Dig over your plot well, making sure the ground is crumbly enough for roots to push down into and the surface is fine enough to cover the seeds evenly.

Create a drill around 1cm deep and sow seed thinly, then pull the soil back over the seed and water in gently. When the seeds have germinated, thin to around 5-7.5cm between carrots.

Caring for your plants

Cover your seeds with insect-proof mesh to protect from carrot fly. Carrots shouldn’t need much watering. If the foliage starts to wilt, give them a good soak. Weed between the rows regularly, using a hoe or a hand fork. Carrots don’t grow well if they have to compete with weeds.

How and when to harvest

Baby carrots can be harvested from around nine weeks after sowing, but maincrop carrots will need at least 12 weeks to mature. Short carrots, such as chantenay types, can behand-pulled. Longer carrots will need to be gently lifted using a digging fork.

You can leave carrots in the ground until January. Or, store them in a cold, dry, dark space, such as a garage or shed. 

Growing in a pot

You don’t need a deep container to grow baby carrots. Use a 10L or 15L pot, or a windowsill trough and a Best Buy compost for patio pots. If you want to leave your carrots in their pots to mature into maincrop carrots, you will need to add a little bonemeal. This is better than using a controlled-release or liquid feed as these are both very rich in nitrogen, which makes carrots fork. However, if you want to grow baby carrots, there’s no need to feed them: there should be enough fertiliser in the compost to last around six weeks.

You can sow carrots in pots from around April. It’s a good idea to sow a pot every few weeks for a steady supply of baby carrots.

Sow thinly, leaving around 2.5cm between seeds, then cover with 1cm of compost. 

When the seeds have germinated, thin to around 5cm between carrots.  

Carrots in pots should be regularly watered to make sure the compost doesn’t dry out, but avoid keeping them too damp. Weed between the carrots regularly by hand to make sure the carrots don’t have to compete for water and nutrients. 

Baby carrots are ready after around six weeks. The ‘shoulders’ of the carrot should be around 2cm wide when they’re ready to harvest.

Empty out the whole pot, or if you only want a few carrots, pull out a good clump and firm back the compost to let the rest of the pot grow on undisturbed. You may need to add a little more compost to the pot to fill the gap.

Common growing problems

Carrot fly

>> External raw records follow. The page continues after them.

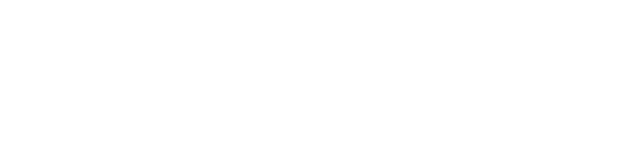
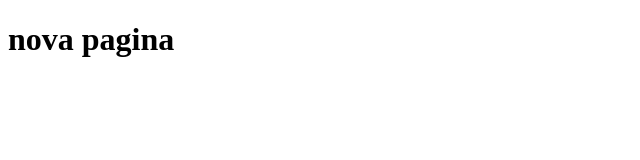
Before and after one commit to FabricioCrv/testeEspaco, a plain HTML site: page aulaAds.html in a window 1280 px wide. Shown: the whole page, without its empty margins (0-640 px from the left). Drawn offline with Linux system fonts and the light colour scheme.

Commit message:
Nova pagina01

```diff
--- a/aulaAds.html
+++ b/aulaAds.html
@@ -6,6 +6,6 @@
     <title>Aprendendo Git</title>
 </head>
 <body>
-
+    <h1>nova pagina</h1>
 </body>
 </html>
```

Carrot fly can be a real problem. They lay their eggs on carrot tops and the developing larvae eat their way through the root, leaving black tunnels that can make the whole carrot inedible.

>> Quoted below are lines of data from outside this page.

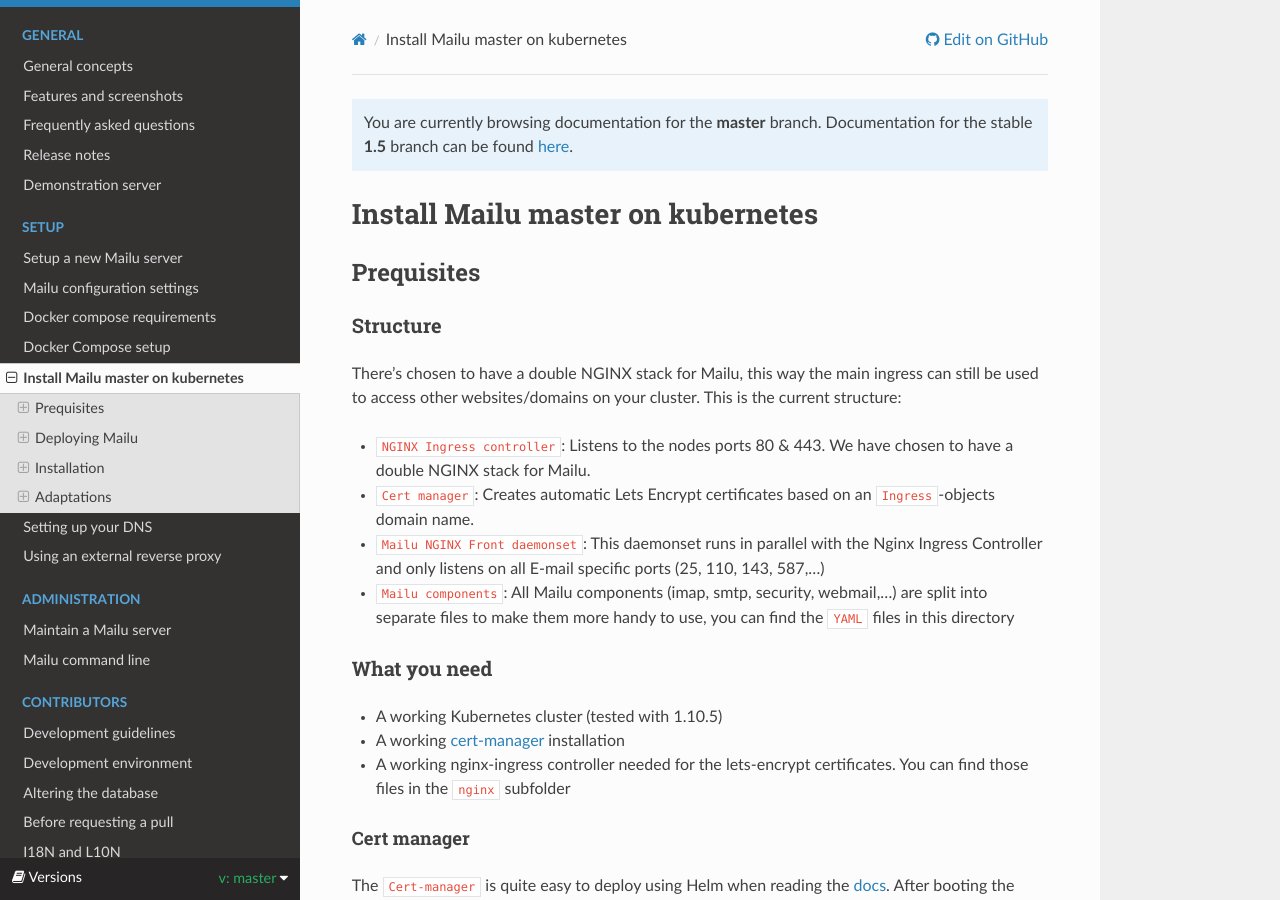
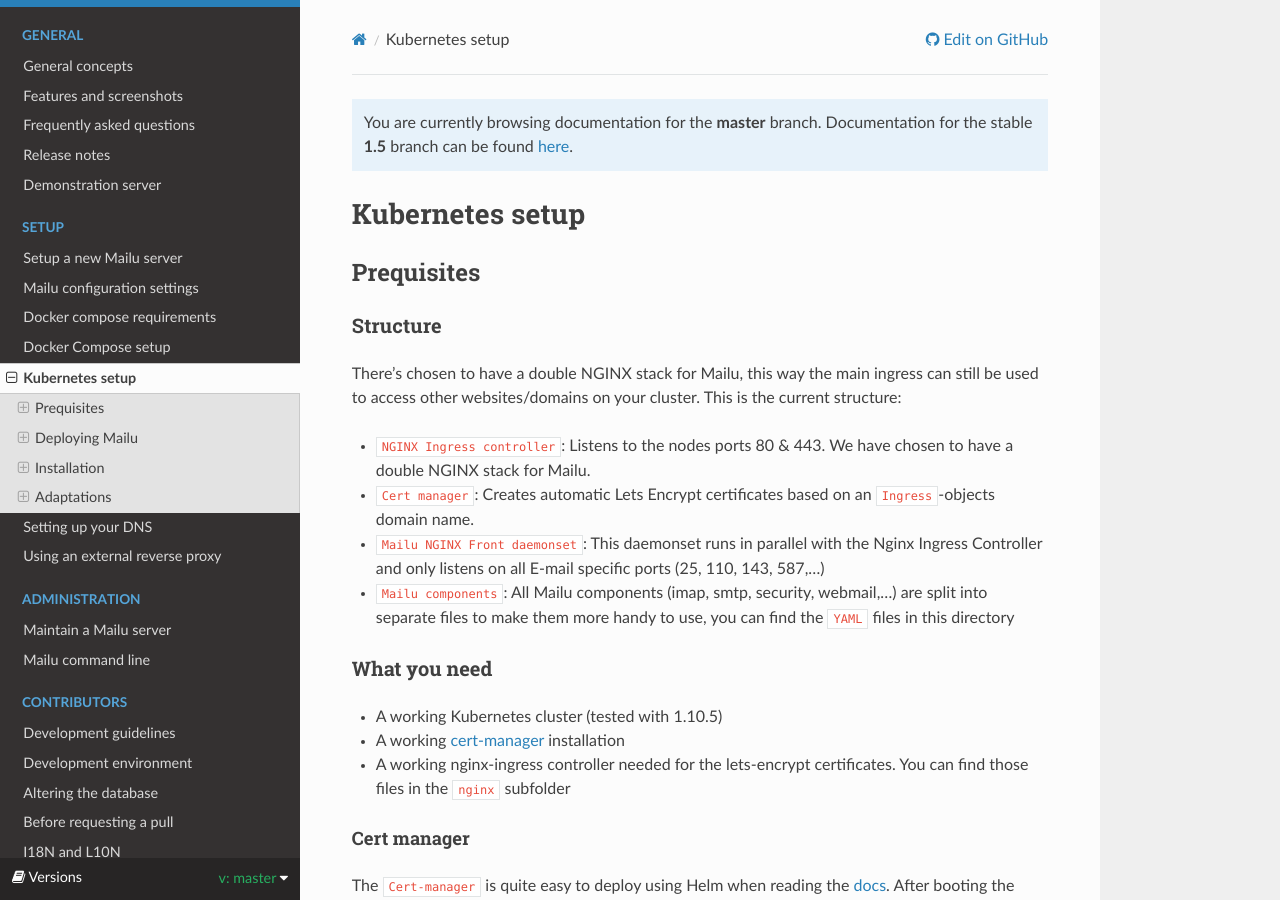
Before and after one commit to WillingDev0812/Mail-Management-Tool, a Sphinx documentation site: the page built from docs/kubernetes/mailu/index.rst, in a window 1280 px wide and 900 px high. Built offline with Sphinx 7.4.7 and the Read the Docs theme 2.0.0, drawn with Linux system fonts in a browser that asks for light colours; formulas are drawn with MathJax 3.

Commit message:
Insert ref link for FAQ, shortened title for display purposes

```diff
--- a/docs/kubernetes/mailu/index.rst
+++ b/docs/kubernetes/mailu/index.rst
@@ -1,5 +1,7 @@
-Install Mailu master on kubernetes
-==================================
+.. _kubernetes:
+
+Kubernetes setup
+================
 
 Prequisites
 -----------
```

We found the best way to avoid this is to either cover the crop with insect-proof netting, pegged down around the edges, or grow a carrot fly-resistant variety. Thin seedlings, water and weed on a warm, dry afternoon, when carrot flies are less likely to be flying, and cover with mesh as soon as you have finished.

Read more about carrot fly

Slugs

If slugs are nibbling your seedlings and plants, sprinkle a few organic slug pellets containing ferric phosphate pellets around the crop.

Read more about slugs